● **Exercise prompt**: Output the data in full and exactly as presented.

● **Exercise data**:
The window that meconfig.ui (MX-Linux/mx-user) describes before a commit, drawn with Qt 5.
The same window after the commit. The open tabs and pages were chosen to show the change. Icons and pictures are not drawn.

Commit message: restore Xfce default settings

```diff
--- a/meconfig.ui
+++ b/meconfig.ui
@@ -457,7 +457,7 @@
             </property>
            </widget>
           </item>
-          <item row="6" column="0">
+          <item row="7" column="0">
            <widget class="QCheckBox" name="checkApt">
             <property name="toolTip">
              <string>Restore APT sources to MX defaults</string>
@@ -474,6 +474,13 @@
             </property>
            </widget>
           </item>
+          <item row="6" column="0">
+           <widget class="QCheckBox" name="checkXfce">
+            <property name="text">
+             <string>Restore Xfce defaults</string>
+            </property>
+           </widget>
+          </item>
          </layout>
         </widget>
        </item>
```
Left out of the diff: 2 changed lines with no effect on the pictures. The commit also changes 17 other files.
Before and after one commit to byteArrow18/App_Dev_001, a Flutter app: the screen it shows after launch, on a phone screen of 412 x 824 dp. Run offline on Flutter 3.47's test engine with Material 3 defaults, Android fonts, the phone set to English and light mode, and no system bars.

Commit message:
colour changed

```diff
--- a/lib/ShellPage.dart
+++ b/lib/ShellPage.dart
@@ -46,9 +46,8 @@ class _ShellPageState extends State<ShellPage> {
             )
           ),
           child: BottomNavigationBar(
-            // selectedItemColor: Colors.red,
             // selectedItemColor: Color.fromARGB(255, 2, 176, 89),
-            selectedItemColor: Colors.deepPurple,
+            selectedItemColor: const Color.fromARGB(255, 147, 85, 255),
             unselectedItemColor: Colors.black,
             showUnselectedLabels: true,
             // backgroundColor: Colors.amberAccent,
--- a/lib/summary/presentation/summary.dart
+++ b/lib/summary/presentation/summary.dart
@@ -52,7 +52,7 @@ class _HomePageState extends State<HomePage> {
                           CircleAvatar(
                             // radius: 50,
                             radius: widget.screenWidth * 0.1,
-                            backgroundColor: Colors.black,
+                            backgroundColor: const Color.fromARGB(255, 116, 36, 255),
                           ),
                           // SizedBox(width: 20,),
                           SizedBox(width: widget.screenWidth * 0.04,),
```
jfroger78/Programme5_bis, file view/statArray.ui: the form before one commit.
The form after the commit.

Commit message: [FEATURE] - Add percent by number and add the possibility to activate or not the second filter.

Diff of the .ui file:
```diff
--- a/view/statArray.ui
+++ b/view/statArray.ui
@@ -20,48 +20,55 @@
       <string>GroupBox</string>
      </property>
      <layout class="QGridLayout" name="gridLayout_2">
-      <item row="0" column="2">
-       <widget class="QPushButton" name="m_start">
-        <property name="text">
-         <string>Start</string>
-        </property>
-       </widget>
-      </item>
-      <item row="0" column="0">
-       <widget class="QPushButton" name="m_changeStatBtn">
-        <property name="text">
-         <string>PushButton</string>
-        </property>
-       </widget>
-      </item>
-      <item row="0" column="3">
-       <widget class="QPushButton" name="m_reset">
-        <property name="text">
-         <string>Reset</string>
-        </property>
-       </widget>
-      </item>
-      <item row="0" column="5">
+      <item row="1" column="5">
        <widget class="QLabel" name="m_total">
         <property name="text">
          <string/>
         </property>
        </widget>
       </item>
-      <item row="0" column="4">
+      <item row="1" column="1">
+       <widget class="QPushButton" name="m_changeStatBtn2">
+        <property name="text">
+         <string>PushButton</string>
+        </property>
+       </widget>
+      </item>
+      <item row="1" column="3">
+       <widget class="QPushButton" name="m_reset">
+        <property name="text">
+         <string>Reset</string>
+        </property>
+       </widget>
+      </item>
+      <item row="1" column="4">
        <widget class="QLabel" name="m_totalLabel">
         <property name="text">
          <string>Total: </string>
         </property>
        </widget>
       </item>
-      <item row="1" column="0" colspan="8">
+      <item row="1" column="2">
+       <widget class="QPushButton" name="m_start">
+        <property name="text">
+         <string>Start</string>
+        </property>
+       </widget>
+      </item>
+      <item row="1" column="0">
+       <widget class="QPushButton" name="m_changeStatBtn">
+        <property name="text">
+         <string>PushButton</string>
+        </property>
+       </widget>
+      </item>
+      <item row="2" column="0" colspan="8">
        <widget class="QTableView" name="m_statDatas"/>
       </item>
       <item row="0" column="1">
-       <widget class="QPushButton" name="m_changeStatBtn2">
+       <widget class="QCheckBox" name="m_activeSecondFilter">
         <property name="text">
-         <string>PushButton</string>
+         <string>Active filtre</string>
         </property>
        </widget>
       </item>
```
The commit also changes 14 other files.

● **Solution to this exercise**:
The window that meconfig.ui (MX-Linux/mx-user) describes before a commit, drawn with Qt 5.
The same window after the commit. The open tabs and pages were chosen to show the change. Icons and pictures are not drawn.

Commit message: restore Xfce default settings

```diff
--- a/meconfig.ui
+++ b/meconfig.ui
@@ -457,7 +457,7 @@
             </property>
            </widget>
           </item>
-          <item row="6" column="0">
+          <item row="7" column="0">
            <widget class="QCheckBox" name="checkApt">
             <property name="toolTip">
              <string>Restore APT sources to MX defaults</string>
@@ -474,6 +474,13 @@
             </property>
            </widget>
           </item>
+          <item row="6" column="0">
+           <widget class="QCheckBox" name="checkXfce">
+            <property name="text">
+             <string>Restore Xfce defaults</string>
+            </property>
+           </widget>
+          </item>
          </layout>
         </widget>
        </item>
```
Left out of the diff: 2 changed lines with no effect on the pictures. The commit also changes 17 other files.
Before and after one commit to byteArrow18/App_Dev_001, a Flutter app: the screen it shows after launch, on a phone screen of 412 x 824 dp. Run offline on Flutter 3.47's test engine with Material 3 defaults, Android fonts, the phone set to English and light mode, and no system bars.

Commit message:
colour changed

```diff
--- a/lib/ShellPage.dart
+++ b/lib/ShellPage.dart
@@ -46,9 +46,8 @@ class _ShellPageState extends State<ShellPage> {
             )
           ),
           child: BottomNavigationBar(
-            // selectedItemColor: Colors.red,
             // selectedItemColor: Color.fromARGB(255, 2, 176, 89),
-            selectedItemColor: Colors.deepPurple,
+            selectedItemColor: const Color.fromARGB(255, 147, 85, 255),
             unselectedItemColor: Colors.black,
             showUnselectedLabels: true,
             // backgroundColor: Colors.amberAccent,
--- a/lib/summary/presentation/summary.dart
+++ b/lib/summary/presentation/summary.dart
@@ -52,7 +52,7 @@ class _HomePageState extends State<HomePage> {
                           CircleAvatar(
                             // radius: 50,
                             radius: widget.screenWidth * 0.1,
-                            backgroundColor: Colors.black,
+                            backgroundColor: const Color.fromARGB(255, 116, 36, 255),
                           ),
                           // SizedBox(width: 20,),
                           SizedBox(width: widget.screenWidth * 0.04,),
```
jfroger78/Programme5_bis, file view/statArray.ui: the form before one commit.
The form after the commit.

Commit message: [FEATURE] - Add percent by number and add the possibility to activate or not the second filter.

Diff of the .ui file:
```diff
--- a/view/statArray.ui
+++ b/view/statArray.ui
@@ -20,48 +20,55 @@
       <string>GroupBox</string>
      </property>
      <layout class="QGridLayout" name="gridLayout_2">
-      <item row="0" column="2">
-       <widget class="QPushButton" name="m_start">
-        <property name="text">
-         <string>Start</string>
-        </property>
-       </widget>
-      </item>
-      <item row="0" column="0">
-       <widget class="QPushButton" name="m_changeStatBtn">
-        <property name="text">
-         <string>PushButton</string>
-        </property>
-       </widget>
-      </item>
-      <item row="0" column="3">
-       <widget class="QPushButton" name="m_reset">
-        <property name="text">
-         <string>Reset</string>
-        </property>
-       </widget>
-      </item>
-      <item row="0" column="5">
+      <item row="1" column="5">
        <widget class="QLabel" name="m_total">
         <property name="text">
          <string/>
         </property>
        </widget>
       </item>
-      <item row="0" column="4">
+      <item row="1" column="1">
+       <widget class="QPushButton" name="m_changeStatBtn2">
+        <property name="text">
+         <string>PushButton</string>
+        </property>
+       </widget>
+      </item>
+      <item row="1" column="3">
+       <widget class="QPushButton" name="m_reset">
+        <property name="text">
+         <string>Reset</string>
+        </property>
+       </widget>
+      </item>
+      <item row="1" column="4">
        <widget class="QLabel" name="m_totalLabel">
         <property name="text">
          <string>Total: </string>
         </property>
        </widget>
       </item>
-      <item row="1" column="0" colspan="8">
+      <item row="1" column="2">
+       <widget class="QPushButton" name="m_start">
+        <property name="text">
+         <string>Start</string>
+        </property>
+       </widget>
+      </item>
+      <item row="1" column="0">
+       <widget class="QPushButton" name="m_changeStatBtn">
+        <property name="text">
+         <string>PushButton</string>
+        </property>
+       </widget>
+      </item>
+      <item row="2" column="0" colspan="8">
        <widget class="QTableView" name="m_statDatas"/>
       </item>
       <item row="0" column="1">
-       <widget class="QPushButton" name="m_changeStatBtn2">
+       <widget class="QCheckBox" name="m_activeSecondFilter">
         <property name="text">
-         <string>PushButton</string>
+         <string>Active filtre</string>
         </property>
        </widget>
       </item>
```
The commit also changes 14 other files.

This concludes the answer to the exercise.